Tag Archives: Leftism

47%: The Liberal Goal

Recently, all the big political news has been about Romney’s 47% comments.

It has already been noted that this is true, the vast majority of federal income taxes are paid by the rich, while almost half pay noting. Even liberal “fact-checkers” don’t disagree.

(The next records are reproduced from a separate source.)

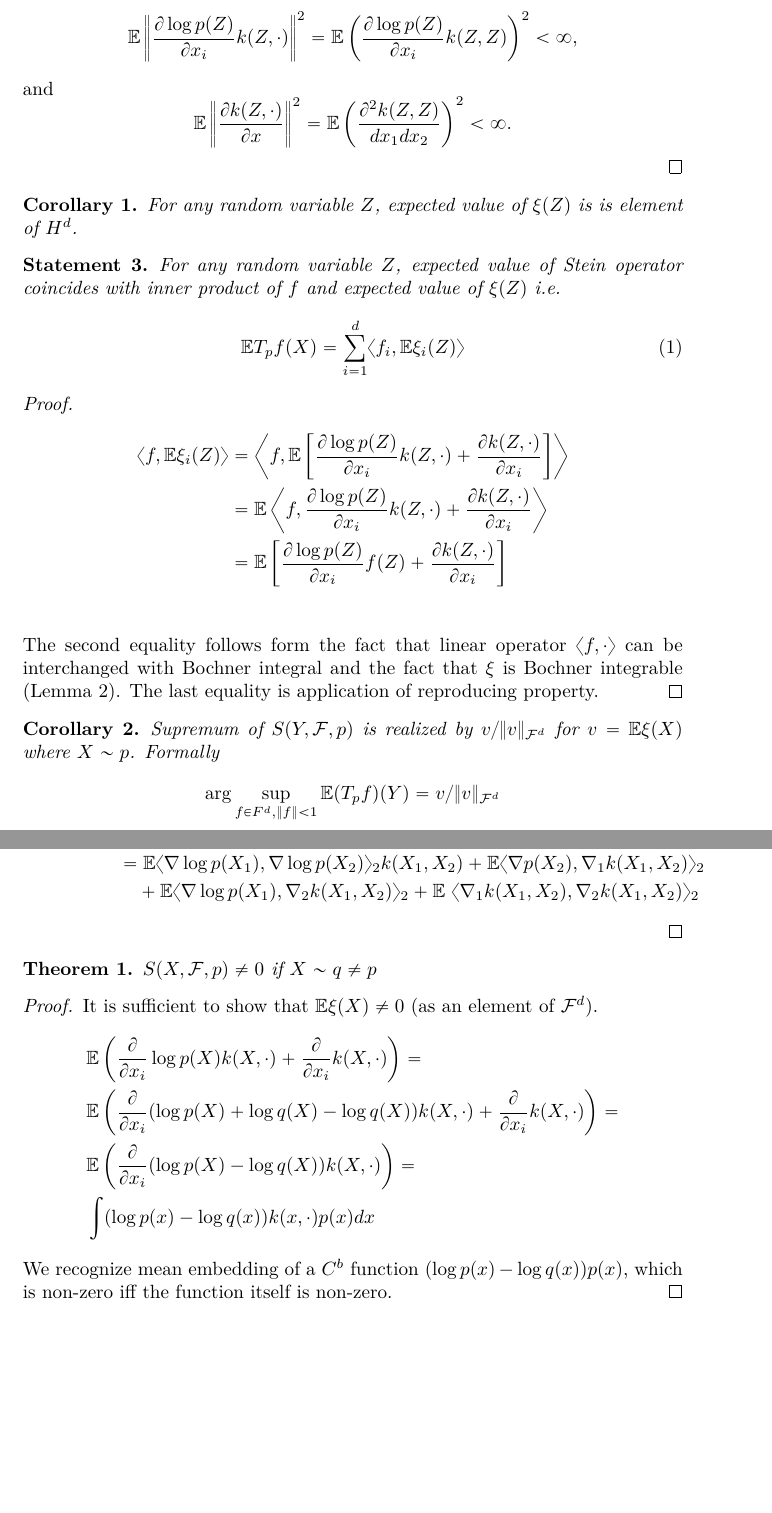
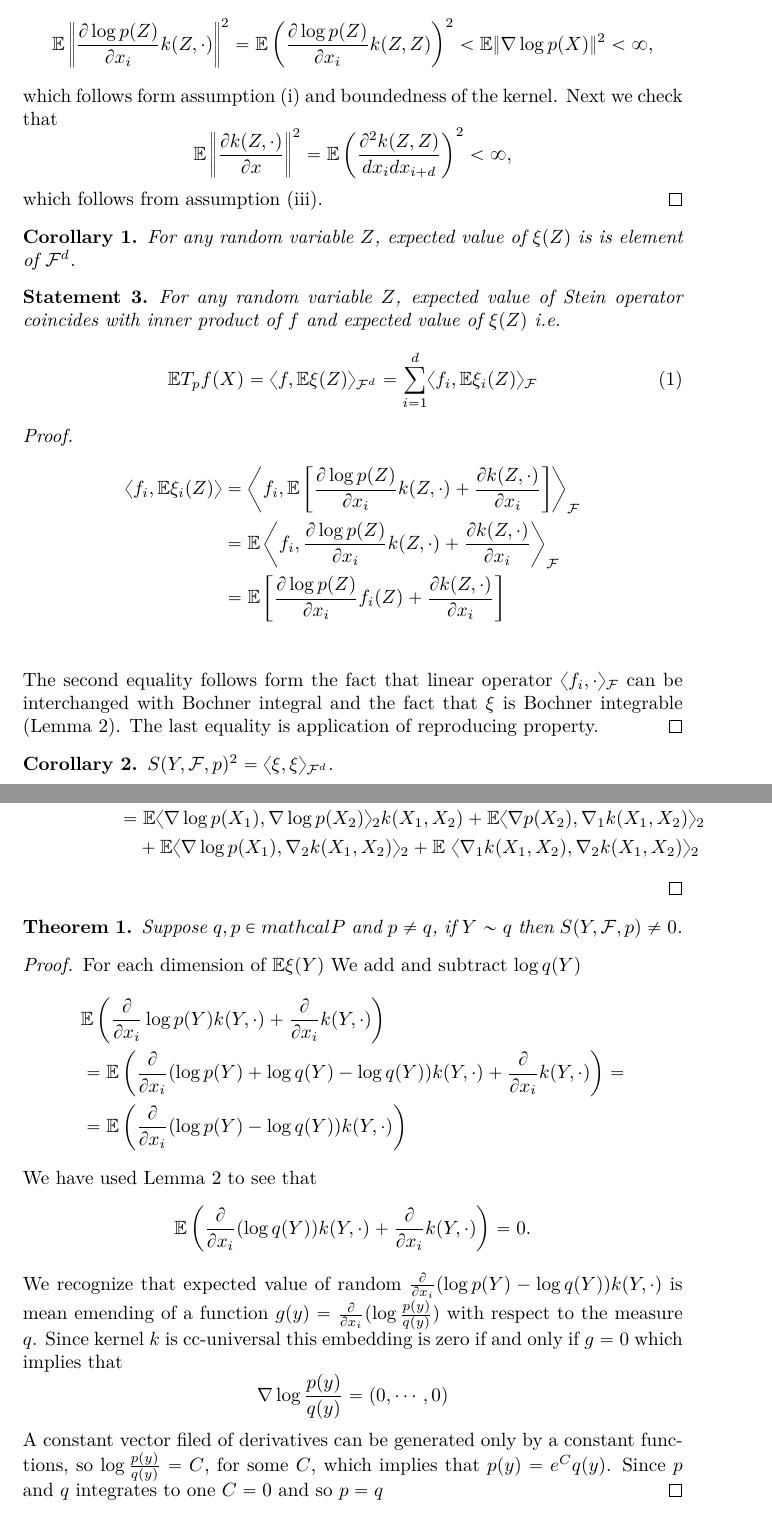
Before and after one commit to kacperChwialkowski/mcmc, a LaTeX document (write_up/note.tex): two parts of pages 2 and 3 of 11, joined at a grey line, cut so that both start at the same text, the shorter picture padded with empty space. Compiled offline with XeLaTeX.

Commit message:
even more math

```diff
--- a/write_up/note.tex
+++ b/write_up/note.tex
@@ -88,44 +87,41 @@ $\xi(x,\cdot)$ is Bochner integrable with respect to any probability measure.
 \end{statement}
 
 \begin{proof}
-It is sufficient to check that coefficients of $\xi$ are Bochner integrable  (\cite[Definition A.5.20]{SteChr08}). We check that for random any variable $Z$
+It is sufficient to check that coefficients of $\xi$ are Bochner integrable  (\cite[Definition A.5.20]{SteChr08}). first we check that for random any variable $Z$
 \[
-\ev \left\Vert \frac{\partial \log p(Z) }{\partial x_i} k(Z,\cdot)\right\Vert^2 = \ev \left( \frac{\partial \log p(Z) }{\partial x_i} k(Z,Z) \right)^2 <\infty,
+\ev \left\Vert \frac{\partial \log p(Z) }{\partial x_i} k(Z,\cdot)\right\Vert^2 = \ev \left( \frac{\partial \log p(Z) }{\partial x_i} k(Z,Z) \right)^2 <\ev   \| \nabla \log p(X) \|^2 <\infty,
 \]
-and
+which follows form assumption (i) and boundedness of the kernel. Next we check that
 \[
-\ev \left\Vert \frac{\partial k(Z,\cdot)}{\partial x}\right\Vert^2 =\ev \left(\frac{\partial^{2} k(Z,Z) }{dx_1 dx_2}\right)^2<\infty.
+\ev \left\Vert \frac{\partial k(Z,\cdot)}{\partial x}\right\Vert^2 =\ev \left(\frac{\partial^{2} k(Z,Z) }{dx_i dx_{i+d} }\right)^2<\infty,
 \]
+which follows from assumption (iii).
 \end{proof}
 
 \begin{corollary}
- For any random variable $Z$, expected value of $\xi(Z)$ is is element of $H^d$.
+ For any random variable $Z$, expected value of $\xi(Z)$ is is element of $\mathcal{F}^d$.
 \end{corollary}
 
 
 \begin{statement}
 For any random variable $Z$, expected value of Stein operator coincides with inner product of $f$ and expected value of $\xi(Z)$ i.e.
 \begin{align}
-\ev T_{p} f(X) = \sum_{i=1}^d \langle f_i, \ev \xi_i(Z) \rangle
+\ev T_{p} f(X) = \langle f ,\ev \xi(Z) \rangle_{\mathcal{F}^d}  =\sum_{i=1}^d \langle f_i, \ev \xi_i(Z) \rangle_{\mathcal{F}}
 \end{align}
 \end{statement}
 
 \begin{proof}
   \begin{align*}
- \left\langle f, \ev \xi_i(Z) \right\rangle  &= \left\langle f,\ev \left[ \frac{\partial \log p(Z)}{ \partial x_i} k(Z,\cdot)+ \frac{\partial k(Z,\cdot)}{ \partial x_i}\right]\right\rangle \\
-  &= \ev \left\langle f, \frac{\partial \log p(Z)}{ \partial x_i} k(Z,\cdot)+ \frac{\partial k(Z,\cdot)}{ \partial x_i}\right\rangle \\
- &=\ev \left[ \frac{\partial \log p(Z)}{ \partial x_i} f(Z)+ \frac{\partial k(Z,\cdot)}{ \partial x_i}\right]\\
+ \left\langle f_i, \ev \xi_i(Z) \right\rangle  &= \left\langle f_i,\ev \left[ \frac{\partial \log p(Z)}{ \partial x_i} k(Z,\cdot)+ \frac{\partial k(Z,\cdot)}{ \partial x_i}\right]\right\rangle_{\mathcal{F}} \\
+  &= \ev \left\langle f_i, \frac{\partial \log p(Z)}{ \partial x_i} k(Z,\cdot)+ \frac{\partial k(Z,\cdot)}{ \partial x_i}\right\rangle_{\mathcal{F}} \\
+ &=\ev \left[ \frac{\partial \log p(Z)}{ \partial x_i} f_i(Z)+ \frac{\partial k(Z,\cdot)}{ \partial x_i}\right]\\
 \end{align*}
-The second equality follows form the fact that linear operator $\langle f , \cdot \rangle$ can be interchanged with Bochner integral and the fact that $\xi$ is Bochner integrable (Lemma \ref{lem:BochnerInt}). The last equality is application of reproducing property.
+The second equality follows form the fact that linear operator $\langle f_i , \cdot \rangle_{\mathcal{F}}$ can be interchanged with Bochner integral and the fact that $\xi$ is Bochner integrable (Lemma \ref{lem:BochnerInt}). The last equality is application of reproducing property.
 \end{proof}
 
 \begin{corollary}
- Supremum of $S(Y,\mathcal{F},p)$ is realized  by  $ v/\|v \|_{\mathcal{F}^d}$ for $v = \ev \xi(X)$ where $X \sim p$. Formally
- \[
-  \arg \sup_{f \in F^d, \| f \|<1} \ev (T_{p}f) (Y) =  v/\|v \|_{\mathcal{F}^d}
- \]
+$S(Y,\mathcal{F},p)^2 = \langle \xi, \xi \rangle_{\mathcal{F}^d } $.
 \end{corollary}
-
 
 
 \begin{lemma}
@@ -143,7 +139,7 @@ and $\langle \cdot, \cdot\rangle_2 $ for inner product in $R^d$.
 \begin{align*}
 S(X,\mathcal{F},p)^2 & = \langle \xi, \xi \rangle_{\mathcal{F}^d } \\
 & = \langle \ev \left[\nabla \log p(X) k(X,\cdot)+\nabla_1 k(X,\cdot)\right] ,\ev \left[\nabla \log p(X) k(X,\cdot)+\nabla_1 k(X,\cdot)\right] \rangle_{\mathcal{F}^d } \\
-& \overset{(a)}{=} \ev \langle   \nabla \log p(X_1) k(X_1,\cdot) + \nabla_1 k(X_1,\cdot) , \nabla \log p(X_2) k(\cdot,X_2) + \nabla_2 k(\cdot,X_2) \rangle_{\mathcal{F}^d } \\
+& = \ev \langle   \nabla \log p(X_1) k(X_1,\cdot) + \nabla_1 k(X_1,\cdot) , \nabla \log p(X_2) k(\cdot,X_2) + \nabla_2 k(\cdot,X_2) \rangle_{\mathcal{F}^d } \\
 & = \ev\langle \nabla \log p(X_1) , \nabla\log p(X_2) \rangle_{2} k(X_1,X_2) + \ev \langle \nabla p(X_2),  \nabla_1 k(X_1,X_2) \rangle_{2} \\
   & \quad +  \ev \langle \nabla  \log p(X_1), \nabla_{2}  k(X_1,X_2) \rangle_{2} +  \ev\ \langle  \nabla_1 k(X_1,X_2), \nabla_2 k(X_1,X_2) \rangle_{2}
 \end{align*}
@@ -154,18 +150,25 @@ S(X,\mathcal{F},p)^2 & = \langle \xi, \xi \rangle_{\mathcal{F}^d } \\
 
 \begin{Theorem}
 \label{th2}
-$S(X,\mathcal{F},p) \neq  0$ if $X \sim q \neq p$
+Suppose  $q,p \in mathcal{P}$ and $p\neq q $,  if $Y \sim q$  then $S(Y,\mathcal{F},p) \neq  0$.
 \end{Theorem}
 
 \begin{proof}
- It is sufficient to show that $\ev \xi(X) \neq 0$ (as an element of $\mathcal{F}^d$).
+For each dimension of $\ev \xi(Y)$ We add and subtract $\log q(Y)$
 \begin{align*}
- &\ev \left( \frac{\partial } {\partial x_i} \log p(X) k(X,\cdot) + \frac{\partial } {\partial x_i} k(X,\cdot)  \right) =\\
- &\ev \left( \frac{\partial } {\partial x_i} ( \log  p(X) + \log  q(X)- \log  q(X)  )  k(X,\cdot)   + \frac{\partial } {\partial x_i} k(X,\cdot) \right) = \\
- &\ev \left(  \frac{\partial } {\partial x_i} (\log p(X) - \log q(X))k(X,\cdot) \right)  = \\
- & \int  (\log p(x) - \log q(x) ) k(x,\cdot) p(x) dx
+ &\ev \left( \frac{\partial } {\partial x_i} \log p(Y) k(Y,\cdot) + \frac{\partial } {\partial x_i} k(Y,\cdot)  \right) \\
+ &=\ev \left( \frac{\partial } {\partial x_i} ( \log  p(Y) + \log  q(Y)- \log  q(Y)  )  k(Y,\cdot)   + \frac{\partial } {\partial x_i} k(Y,\cdot) \right) = \\
+ &= \ev \left(  \frac{\partial } {\partial x_i} (\log p(Y) - \log q(Y))k(Y,\cdot) \right)
 \end{align*}
-We recognize mean embedding of a $C^b$ function $(\log p(x) - \log q(x) ) p(x)$, which is non-zero iff the function itself is non-zero.
+We have used Lemma \ref{lem:easy} to see that
+\[
+\ev \left( \frac{\partial } {\partial x_i} (  \log  q(Y)  )  k(Y,\cdot)   + \frac{\partial } {\partial x_i} k(Y,\cdot) \right) =0.
+\]
+We recognize that expected value of random  $ \frac{\partial } {\partial x_i} (\log p(Y) - \log q(Y))  k(Y,\cdot)$ is mean emending of a function $g(y) =  \frac{\partial } {\partial x_i} (\log \frac{p(y)}{q(y)})$  with respect to  the measure $q$. Since kernel $k$ is cc-universal this embedding is zero if and only if $g = 0$ which implies that
+\[
+ \nabla \log \frac{p(y)}{q(y)} = (0,\cdots ,0)
+\]
+A constant vector filed of derivatives  can be generated only by a constant functions, so $\log \frac{p(y)}{q(y)} =C$, for some $C$, which implies that  $p(y) = e^C q(y)$. Since $p$ and $q$ integrates to one $C=0$ and so $p=q$
 \end{proof}
 
 
```
Also changed, not shown: write_up/note.tex (19 more changed lines).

Some liberals quibble that the poor pay comparatively more in payroll taxes, but this is a fallacious comparison, as payroll taxes are specifically designated to social security, unemployment insurance, and medicare. These are not general taxes (or at least shouldn’t be), they are taxed premiums dedicated to providing  insurance and retirement guarantees and should be treated as such. Comparing payroll taxes to general taxation is idiotic.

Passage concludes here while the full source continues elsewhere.